Scan the entries below. List each line with "jodal".
─── SUPPLIED RECORDS ───
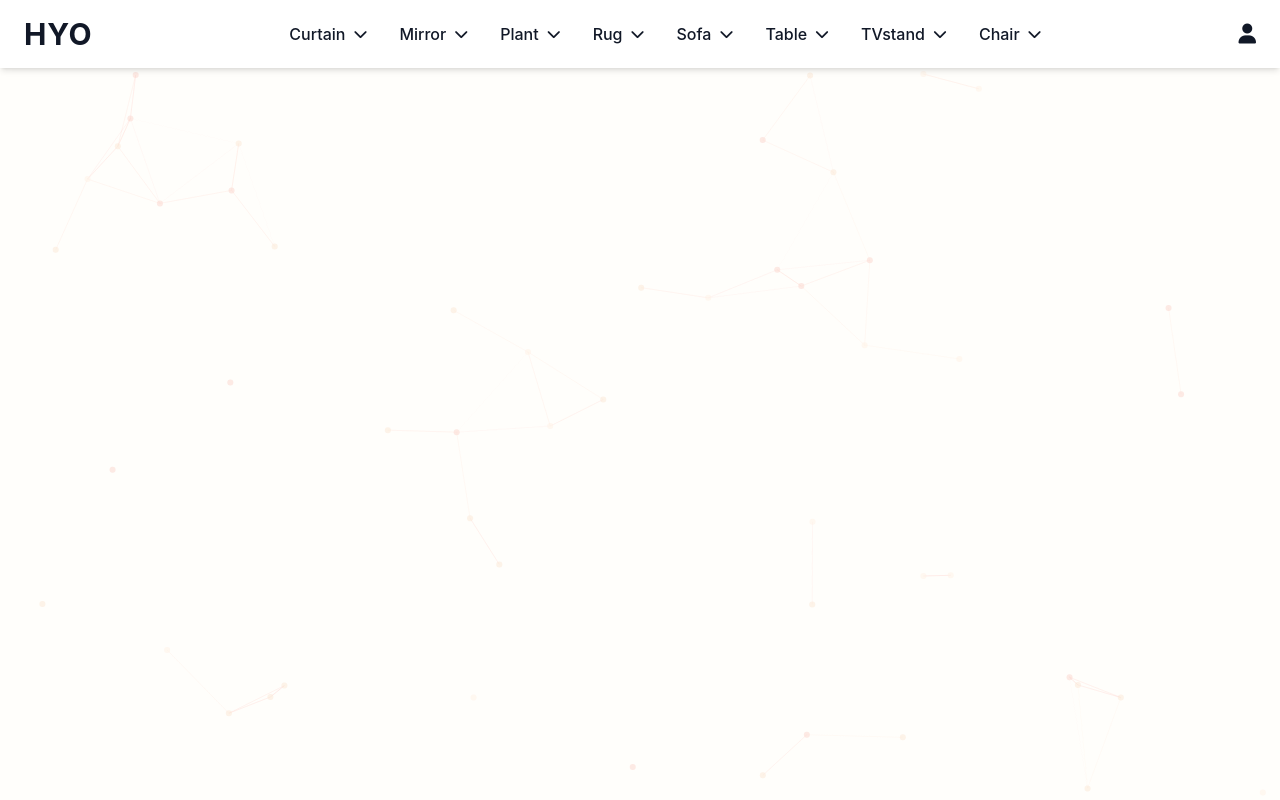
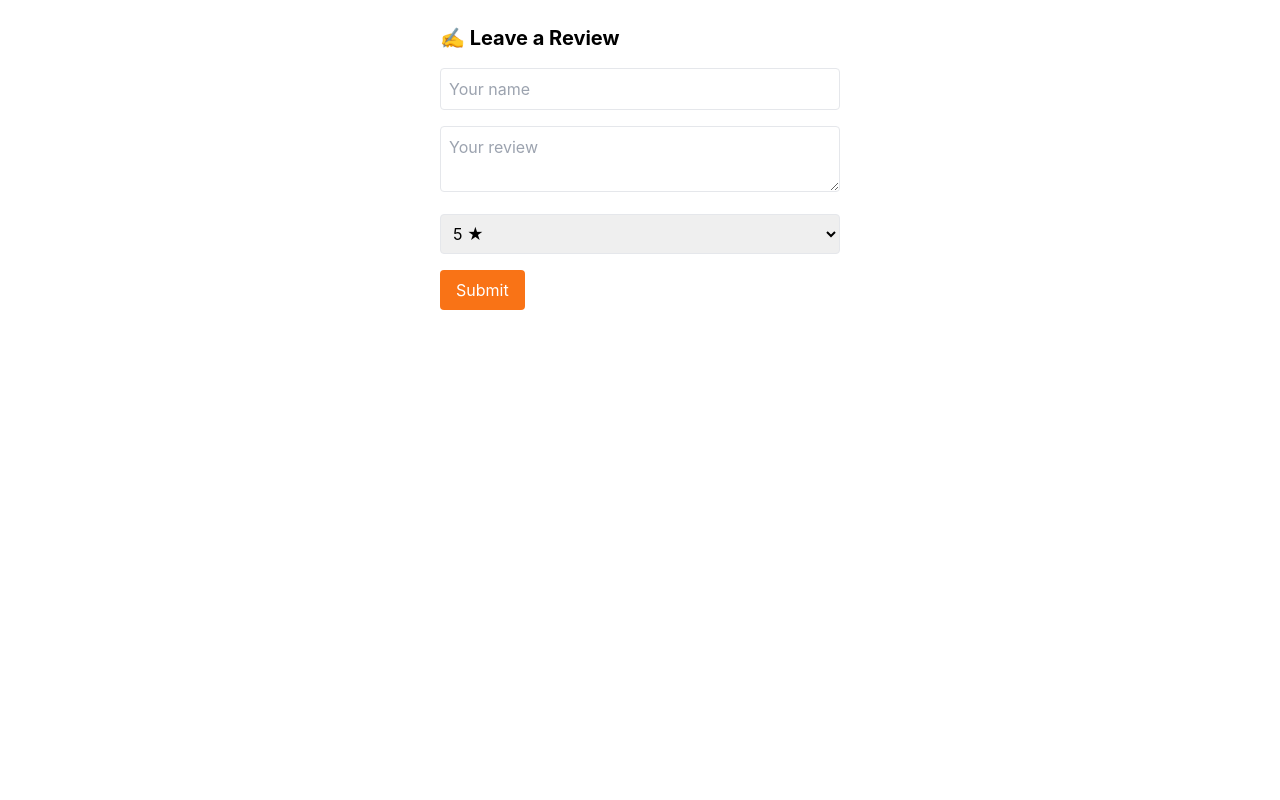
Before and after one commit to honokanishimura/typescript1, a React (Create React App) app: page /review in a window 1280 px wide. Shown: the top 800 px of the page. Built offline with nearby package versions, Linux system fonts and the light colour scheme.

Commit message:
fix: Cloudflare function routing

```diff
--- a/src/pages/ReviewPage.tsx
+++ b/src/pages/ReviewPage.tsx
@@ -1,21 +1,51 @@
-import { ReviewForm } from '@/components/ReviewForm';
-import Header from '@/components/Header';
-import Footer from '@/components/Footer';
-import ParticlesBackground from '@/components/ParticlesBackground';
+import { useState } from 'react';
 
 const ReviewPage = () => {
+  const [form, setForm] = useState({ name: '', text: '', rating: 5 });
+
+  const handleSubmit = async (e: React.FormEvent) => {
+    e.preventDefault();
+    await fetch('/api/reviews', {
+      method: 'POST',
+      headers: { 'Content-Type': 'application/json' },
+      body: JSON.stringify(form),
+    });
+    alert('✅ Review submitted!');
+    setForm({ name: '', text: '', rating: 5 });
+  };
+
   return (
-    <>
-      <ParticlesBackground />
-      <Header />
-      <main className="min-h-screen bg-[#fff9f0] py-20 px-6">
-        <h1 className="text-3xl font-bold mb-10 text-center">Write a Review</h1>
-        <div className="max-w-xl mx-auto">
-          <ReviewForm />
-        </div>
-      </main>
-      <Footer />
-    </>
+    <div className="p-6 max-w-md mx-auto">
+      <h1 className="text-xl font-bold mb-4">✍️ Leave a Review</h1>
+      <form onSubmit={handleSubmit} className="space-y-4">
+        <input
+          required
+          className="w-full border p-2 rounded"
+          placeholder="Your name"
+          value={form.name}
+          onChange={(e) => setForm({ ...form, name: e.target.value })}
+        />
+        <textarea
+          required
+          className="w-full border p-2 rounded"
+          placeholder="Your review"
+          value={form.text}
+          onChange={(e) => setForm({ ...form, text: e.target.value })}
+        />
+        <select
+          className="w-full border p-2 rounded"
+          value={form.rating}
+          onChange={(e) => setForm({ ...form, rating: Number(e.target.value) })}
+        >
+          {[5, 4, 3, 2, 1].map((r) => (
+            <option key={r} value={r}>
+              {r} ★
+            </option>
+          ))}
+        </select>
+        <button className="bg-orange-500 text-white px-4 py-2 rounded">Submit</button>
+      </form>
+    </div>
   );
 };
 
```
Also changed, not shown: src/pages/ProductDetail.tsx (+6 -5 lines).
───
─── SUPPLIED RECORDS ───
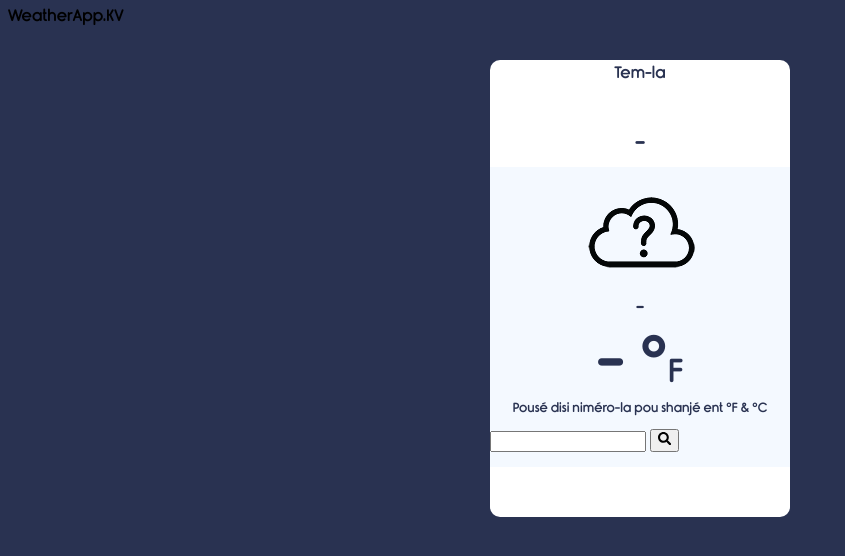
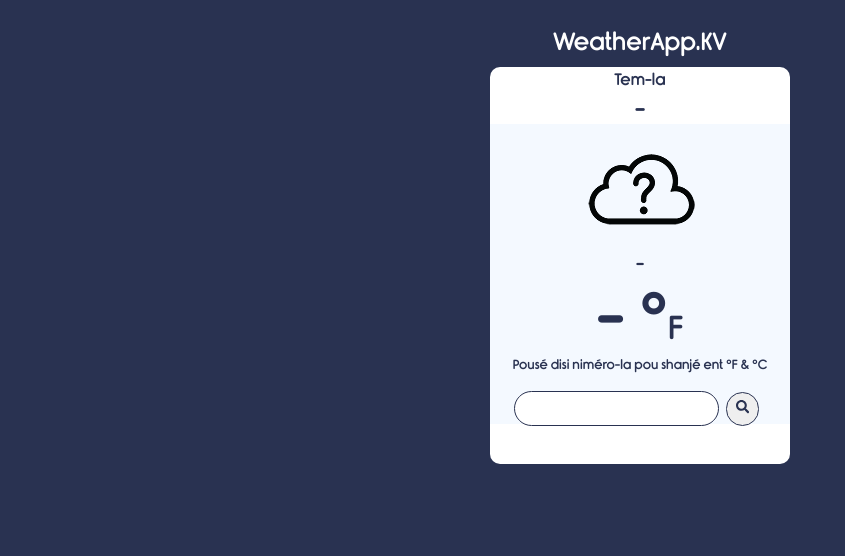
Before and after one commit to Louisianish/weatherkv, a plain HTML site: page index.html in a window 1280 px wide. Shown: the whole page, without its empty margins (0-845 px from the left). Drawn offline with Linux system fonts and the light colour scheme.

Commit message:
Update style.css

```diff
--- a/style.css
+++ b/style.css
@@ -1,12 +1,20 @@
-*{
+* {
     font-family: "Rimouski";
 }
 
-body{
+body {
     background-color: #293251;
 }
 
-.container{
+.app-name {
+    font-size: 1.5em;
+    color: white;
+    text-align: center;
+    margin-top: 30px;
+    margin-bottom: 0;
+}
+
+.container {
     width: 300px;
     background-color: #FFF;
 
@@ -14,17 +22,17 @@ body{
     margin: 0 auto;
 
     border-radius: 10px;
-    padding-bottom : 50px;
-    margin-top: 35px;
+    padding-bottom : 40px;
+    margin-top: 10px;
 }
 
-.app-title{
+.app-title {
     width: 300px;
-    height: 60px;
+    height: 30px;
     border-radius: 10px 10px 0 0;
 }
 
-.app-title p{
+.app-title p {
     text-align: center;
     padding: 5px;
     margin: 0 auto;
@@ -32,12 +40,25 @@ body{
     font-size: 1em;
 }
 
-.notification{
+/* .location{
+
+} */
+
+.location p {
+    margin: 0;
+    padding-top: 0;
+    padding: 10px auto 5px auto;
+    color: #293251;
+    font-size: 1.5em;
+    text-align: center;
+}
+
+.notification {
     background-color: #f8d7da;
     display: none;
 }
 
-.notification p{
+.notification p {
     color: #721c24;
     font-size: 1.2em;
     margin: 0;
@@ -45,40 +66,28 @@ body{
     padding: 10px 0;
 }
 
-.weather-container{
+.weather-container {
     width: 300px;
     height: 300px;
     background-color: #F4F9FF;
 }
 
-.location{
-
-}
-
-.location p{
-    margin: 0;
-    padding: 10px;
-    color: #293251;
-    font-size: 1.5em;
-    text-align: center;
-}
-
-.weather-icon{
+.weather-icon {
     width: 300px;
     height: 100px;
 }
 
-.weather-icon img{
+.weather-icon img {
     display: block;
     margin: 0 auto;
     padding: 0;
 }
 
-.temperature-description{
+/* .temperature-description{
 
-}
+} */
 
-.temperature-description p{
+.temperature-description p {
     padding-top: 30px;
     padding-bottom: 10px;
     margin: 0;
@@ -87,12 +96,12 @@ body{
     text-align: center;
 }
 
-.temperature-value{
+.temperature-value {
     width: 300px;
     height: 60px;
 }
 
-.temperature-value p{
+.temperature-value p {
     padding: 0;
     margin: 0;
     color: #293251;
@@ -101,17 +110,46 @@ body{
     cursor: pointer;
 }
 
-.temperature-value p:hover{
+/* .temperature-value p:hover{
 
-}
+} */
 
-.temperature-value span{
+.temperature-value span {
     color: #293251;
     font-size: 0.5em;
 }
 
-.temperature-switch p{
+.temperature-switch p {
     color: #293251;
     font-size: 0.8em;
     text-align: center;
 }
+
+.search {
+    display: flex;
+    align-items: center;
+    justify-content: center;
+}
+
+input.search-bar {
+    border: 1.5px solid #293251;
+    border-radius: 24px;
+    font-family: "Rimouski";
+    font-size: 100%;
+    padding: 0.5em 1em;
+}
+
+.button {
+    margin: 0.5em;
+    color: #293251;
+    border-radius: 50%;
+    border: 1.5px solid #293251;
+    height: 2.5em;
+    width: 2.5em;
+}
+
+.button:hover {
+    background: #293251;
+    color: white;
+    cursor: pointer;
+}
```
───
─── SUPPLIED RECORDS ───
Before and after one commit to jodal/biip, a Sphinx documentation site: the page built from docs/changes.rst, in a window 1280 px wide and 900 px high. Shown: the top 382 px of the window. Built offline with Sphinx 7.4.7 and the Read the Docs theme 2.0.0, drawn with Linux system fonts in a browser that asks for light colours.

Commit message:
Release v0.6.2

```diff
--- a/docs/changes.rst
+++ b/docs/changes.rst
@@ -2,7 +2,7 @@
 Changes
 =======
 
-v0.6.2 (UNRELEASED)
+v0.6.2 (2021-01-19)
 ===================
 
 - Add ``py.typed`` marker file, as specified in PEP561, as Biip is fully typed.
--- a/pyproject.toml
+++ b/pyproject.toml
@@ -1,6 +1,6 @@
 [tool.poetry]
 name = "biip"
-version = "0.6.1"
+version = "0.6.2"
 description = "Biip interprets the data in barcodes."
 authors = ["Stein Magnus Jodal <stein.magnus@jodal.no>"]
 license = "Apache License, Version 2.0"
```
───
**SOLUTION FOR THIS PROBLEM**
Before and after one commit to jodal/biip, a Sphinx documentation site: the page built from docs/changes.rst, in a window 1280 px wide and 900 px high. Shown: the top 382 px of the window. Built offline with Sphinx 7.4.7 and the Read the Docs theme 2.0.0, drawn with Linux system fonts in a browser that asks for light colours.
 authors = ["Stein Magnus Jodal <stein.magnus@jodal.no>"]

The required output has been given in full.